to scorn, and perished in the flood. If ever you would wish, then, to be numbered with the saints, now lay to heart the solemn truths you have heard. Retire a little from the bustle of the world, and from the company of the gay. Endeavour to realize the important scene. O think of the tremendous day, and the miserable state of poor Christless sinners. "Those who are then found Christless, will also be speechless, helpless, and hopeless! How will their heads hang down, and their knees knock together! O what pale faces, quivering lips, and fainting hearts! O dreadful day, when the earth shall be trembling, the stars falling, the trumpet sounding, the dead rising, the elements melting, and the world on fire!"

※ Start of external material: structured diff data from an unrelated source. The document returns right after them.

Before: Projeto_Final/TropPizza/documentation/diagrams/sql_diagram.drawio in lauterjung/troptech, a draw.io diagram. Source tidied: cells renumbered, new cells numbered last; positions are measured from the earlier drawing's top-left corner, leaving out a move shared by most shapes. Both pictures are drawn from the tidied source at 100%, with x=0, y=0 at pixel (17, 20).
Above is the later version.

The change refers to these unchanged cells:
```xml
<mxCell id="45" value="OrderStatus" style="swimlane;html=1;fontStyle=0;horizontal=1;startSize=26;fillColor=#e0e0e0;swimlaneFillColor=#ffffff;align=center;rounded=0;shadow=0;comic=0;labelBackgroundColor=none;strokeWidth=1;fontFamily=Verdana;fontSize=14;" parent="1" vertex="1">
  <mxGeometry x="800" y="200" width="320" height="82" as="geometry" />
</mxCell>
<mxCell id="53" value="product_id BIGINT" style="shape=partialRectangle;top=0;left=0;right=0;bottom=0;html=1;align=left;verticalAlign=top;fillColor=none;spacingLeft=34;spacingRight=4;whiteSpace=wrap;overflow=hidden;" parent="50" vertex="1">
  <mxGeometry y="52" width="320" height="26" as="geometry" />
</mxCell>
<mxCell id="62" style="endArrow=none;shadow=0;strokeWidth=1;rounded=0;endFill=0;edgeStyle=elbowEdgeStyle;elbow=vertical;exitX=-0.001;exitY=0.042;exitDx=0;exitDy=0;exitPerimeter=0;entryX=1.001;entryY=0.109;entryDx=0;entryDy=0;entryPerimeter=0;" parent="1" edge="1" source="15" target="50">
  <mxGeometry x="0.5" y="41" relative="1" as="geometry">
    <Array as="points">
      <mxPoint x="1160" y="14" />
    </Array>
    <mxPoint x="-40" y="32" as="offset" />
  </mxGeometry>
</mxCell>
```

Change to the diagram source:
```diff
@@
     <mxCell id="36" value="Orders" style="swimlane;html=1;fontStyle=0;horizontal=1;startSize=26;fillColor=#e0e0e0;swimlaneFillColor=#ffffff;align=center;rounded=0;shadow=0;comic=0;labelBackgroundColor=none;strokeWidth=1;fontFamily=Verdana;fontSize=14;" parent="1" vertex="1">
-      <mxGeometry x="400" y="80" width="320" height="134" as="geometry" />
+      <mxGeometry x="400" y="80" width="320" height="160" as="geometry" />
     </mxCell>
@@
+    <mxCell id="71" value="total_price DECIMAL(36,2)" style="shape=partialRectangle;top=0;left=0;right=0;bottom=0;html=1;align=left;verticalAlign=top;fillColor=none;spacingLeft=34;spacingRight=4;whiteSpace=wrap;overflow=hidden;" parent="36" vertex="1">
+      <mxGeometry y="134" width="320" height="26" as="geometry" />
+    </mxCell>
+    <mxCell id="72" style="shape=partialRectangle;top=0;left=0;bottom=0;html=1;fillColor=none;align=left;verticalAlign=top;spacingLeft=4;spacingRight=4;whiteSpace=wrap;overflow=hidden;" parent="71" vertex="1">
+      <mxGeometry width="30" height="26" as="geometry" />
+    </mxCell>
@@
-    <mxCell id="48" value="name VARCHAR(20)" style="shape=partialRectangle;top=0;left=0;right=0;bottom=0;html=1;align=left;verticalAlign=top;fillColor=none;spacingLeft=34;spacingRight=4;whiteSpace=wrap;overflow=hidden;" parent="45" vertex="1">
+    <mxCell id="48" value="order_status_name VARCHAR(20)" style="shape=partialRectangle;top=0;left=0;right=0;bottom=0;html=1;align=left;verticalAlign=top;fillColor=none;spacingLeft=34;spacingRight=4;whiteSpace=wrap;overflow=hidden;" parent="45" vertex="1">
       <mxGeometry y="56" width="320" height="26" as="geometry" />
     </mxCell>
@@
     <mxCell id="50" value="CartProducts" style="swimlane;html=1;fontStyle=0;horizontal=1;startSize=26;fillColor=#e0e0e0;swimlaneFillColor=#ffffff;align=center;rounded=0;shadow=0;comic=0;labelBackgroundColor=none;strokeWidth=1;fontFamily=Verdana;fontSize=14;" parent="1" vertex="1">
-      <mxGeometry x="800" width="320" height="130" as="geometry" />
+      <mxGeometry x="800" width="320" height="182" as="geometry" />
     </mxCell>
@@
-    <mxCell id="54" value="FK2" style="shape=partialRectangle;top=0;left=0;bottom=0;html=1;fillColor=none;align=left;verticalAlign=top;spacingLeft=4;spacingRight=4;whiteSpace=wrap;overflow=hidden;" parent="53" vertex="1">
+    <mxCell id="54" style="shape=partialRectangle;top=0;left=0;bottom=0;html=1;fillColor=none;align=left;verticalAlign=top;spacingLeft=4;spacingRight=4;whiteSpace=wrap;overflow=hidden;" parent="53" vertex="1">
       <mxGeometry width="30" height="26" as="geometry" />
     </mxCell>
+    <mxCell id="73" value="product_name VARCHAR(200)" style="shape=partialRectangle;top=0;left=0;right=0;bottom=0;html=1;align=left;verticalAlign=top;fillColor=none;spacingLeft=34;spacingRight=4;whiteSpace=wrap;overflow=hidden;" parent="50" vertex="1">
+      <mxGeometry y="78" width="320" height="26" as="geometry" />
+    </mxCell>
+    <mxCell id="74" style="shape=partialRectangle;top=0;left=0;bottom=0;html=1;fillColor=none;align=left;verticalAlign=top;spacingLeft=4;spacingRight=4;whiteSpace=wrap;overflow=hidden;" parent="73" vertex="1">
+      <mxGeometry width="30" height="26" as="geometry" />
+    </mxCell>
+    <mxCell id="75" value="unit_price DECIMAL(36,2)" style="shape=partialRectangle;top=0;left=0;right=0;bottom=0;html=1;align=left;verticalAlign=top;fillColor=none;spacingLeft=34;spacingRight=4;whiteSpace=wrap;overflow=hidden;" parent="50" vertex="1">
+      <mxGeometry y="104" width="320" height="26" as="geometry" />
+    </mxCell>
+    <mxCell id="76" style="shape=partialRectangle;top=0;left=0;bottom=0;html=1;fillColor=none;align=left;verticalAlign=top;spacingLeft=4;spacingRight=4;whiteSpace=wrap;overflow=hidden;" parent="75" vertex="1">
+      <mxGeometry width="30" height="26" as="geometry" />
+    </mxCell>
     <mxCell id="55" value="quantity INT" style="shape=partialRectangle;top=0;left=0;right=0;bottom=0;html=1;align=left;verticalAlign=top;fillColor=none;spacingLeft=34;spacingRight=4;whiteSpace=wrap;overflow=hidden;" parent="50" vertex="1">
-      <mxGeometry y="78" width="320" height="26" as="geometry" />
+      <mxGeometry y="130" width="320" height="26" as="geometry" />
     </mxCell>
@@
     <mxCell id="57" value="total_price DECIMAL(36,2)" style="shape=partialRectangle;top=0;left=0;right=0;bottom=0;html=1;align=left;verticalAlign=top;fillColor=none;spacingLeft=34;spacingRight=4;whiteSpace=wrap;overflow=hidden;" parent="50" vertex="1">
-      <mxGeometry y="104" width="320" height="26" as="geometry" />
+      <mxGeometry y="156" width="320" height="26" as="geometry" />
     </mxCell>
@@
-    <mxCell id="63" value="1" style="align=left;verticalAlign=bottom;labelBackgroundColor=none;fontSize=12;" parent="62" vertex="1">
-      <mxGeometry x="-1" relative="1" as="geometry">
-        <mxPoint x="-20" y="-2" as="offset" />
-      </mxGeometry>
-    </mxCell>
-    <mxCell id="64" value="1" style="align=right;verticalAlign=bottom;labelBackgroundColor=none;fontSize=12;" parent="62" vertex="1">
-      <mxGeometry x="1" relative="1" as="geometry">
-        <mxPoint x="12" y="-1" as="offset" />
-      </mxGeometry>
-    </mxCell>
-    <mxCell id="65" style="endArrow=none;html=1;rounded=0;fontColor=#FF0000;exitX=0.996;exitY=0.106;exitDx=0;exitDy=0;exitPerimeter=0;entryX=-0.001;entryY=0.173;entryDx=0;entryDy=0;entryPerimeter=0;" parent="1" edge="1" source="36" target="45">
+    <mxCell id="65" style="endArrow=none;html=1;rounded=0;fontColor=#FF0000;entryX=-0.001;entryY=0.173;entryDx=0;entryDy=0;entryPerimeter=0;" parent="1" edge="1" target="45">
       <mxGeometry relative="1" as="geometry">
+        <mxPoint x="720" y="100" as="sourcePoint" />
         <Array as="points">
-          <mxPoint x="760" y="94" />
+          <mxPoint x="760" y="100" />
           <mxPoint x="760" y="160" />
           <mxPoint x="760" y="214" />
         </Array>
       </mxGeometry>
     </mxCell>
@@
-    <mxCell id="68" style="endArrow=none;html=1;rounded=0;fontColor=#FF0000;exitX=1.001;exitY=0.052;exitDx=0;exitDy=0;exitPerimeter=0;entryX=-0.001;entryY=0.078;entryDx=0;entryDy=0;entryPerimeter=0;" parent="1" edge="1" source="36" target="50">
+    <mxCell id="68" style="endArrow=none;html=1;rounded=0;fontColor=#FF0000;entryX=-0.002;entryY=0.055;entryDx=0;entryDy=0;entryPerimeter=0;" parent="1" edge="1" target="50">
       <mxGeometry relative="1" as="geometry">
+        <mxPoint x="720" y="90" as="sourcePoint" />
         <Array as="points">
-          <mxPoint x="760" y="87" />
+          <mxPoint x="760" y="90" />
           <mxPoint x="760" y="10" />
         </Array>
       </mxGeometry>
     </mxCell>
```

This scene, so tremendous to a sinner, will be the most happy and joyful that ever was known to the humble believer in Jesus. The second coming of Christ is spoken of in Scripture as a most desirable event; and true Christians are described as "loving his appearance," and saying, "Come, Lord Jesus, come quickly." And would you not wish to call this great and glorious Judge your friend, and to be owned by him at the great day? Well, then, know, my friends, that he is now set before you in the Gospel, as an all-sufficient and most gracious Saviour. He is now as gracious as he will then be glorious. Why should you keep at a distance from him? His blood can cleanse you from all your past sins, though deeply dyed as scarlet and crimson. He came to seek and save sinners such as you. Look then to him and be saved. Come but to him, he will not cast you out; believe in him, and he will be your friend. Your first business in religion is to fly to your Saviour's arms, and find salvation in his blood. He will then give you his Holy Spirit to soften your heart, subdue your iniquities, and enable you to bring forth those works of love, which he will graciously own and reward in the great day.
Let the thoughts of "appointed death and judgment" be duly improved by the believer. "Seeing then that all these things shall be dissolved, what manner of persons ought we to be in all holy conversation and godliness: looking for, and hastening unto the coming of the day of God?" What watchfulness, what seriousness, become us! Let us be concerned to be always ready; daily walking humbly and closely with God; sitting loose to all created objects, from which death may so suddenly separate us; and having our affections placed on heavenly things, to which death will so readily transmit us. Look on death as a disarmed foe; a serpent which may hiss, but cannot sting. Look on judgment as a most desirable event; when soul and body being reunited, and made perfect in holiness, the believer shall be openly acknowledged, and for ever made happy in the full enjoyment of Christ to all eternity. Blessed be God, for Jesus Christ!